━━━ Information given ━━━
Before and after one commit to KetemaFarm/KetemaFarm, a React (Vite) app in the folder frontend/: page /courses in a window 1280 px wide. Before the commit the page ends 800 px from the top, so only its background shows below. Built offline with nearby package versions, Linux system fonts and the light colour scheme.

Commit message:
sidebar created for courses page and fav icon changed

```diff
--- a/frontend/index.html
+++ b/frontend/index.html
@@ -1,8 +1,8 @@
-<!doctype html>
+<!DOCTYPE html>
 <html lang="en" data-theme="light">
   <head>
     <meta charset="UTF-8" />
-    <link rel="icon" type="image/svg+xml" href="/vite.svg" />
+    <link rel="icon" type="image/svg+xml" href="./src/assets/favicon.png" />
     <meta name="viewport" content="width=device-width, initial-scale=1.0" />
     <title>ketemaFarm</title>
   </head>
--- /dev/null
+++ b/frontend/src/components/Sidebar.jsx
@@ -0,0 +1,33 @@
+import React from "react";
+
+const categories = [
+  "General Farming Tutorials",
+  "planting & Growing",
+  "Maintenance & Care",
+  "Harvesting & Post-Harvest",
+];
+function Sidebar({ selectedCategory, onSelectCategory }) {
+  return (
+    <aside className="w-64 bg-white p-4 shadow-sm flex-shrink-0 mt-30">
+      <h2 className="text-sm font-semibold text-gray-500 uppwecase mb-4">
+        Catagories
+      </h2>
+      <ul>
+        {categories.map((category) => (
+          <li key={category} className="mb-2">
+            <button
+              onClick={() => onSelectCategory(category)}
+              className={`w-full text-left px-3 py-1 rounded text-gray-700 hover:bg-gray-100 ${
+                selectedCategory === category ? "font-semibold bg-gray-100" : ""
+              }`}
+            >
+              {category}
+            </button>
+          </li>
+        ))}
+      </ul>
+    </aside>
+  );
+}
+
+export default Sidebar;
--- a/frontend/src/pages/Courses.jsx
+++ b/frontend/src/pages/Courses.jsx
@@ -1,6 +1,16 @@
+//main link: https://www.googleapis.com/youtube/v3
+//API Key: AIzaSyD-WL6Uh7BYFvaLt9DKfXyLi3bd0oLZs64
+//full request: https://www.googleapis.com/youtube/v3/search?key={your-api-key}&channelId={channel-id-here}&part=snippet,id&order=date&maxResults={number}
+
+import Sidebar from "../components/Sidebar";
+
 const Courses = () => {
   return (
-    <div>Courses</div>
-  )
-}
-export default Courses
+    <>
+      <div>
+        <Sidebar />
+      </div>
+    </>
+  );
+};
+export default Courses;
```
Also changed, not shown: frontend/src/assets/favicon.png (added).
━━━
Problem to solve:
Scan the material line by line and report each one that contains "html".

Written answer:
--- a/frontend/index.html
+++ b/frontend/index.html
-<!doctype html>
+<!DOCTYPE html>
 <html lang="en" data-theme="light">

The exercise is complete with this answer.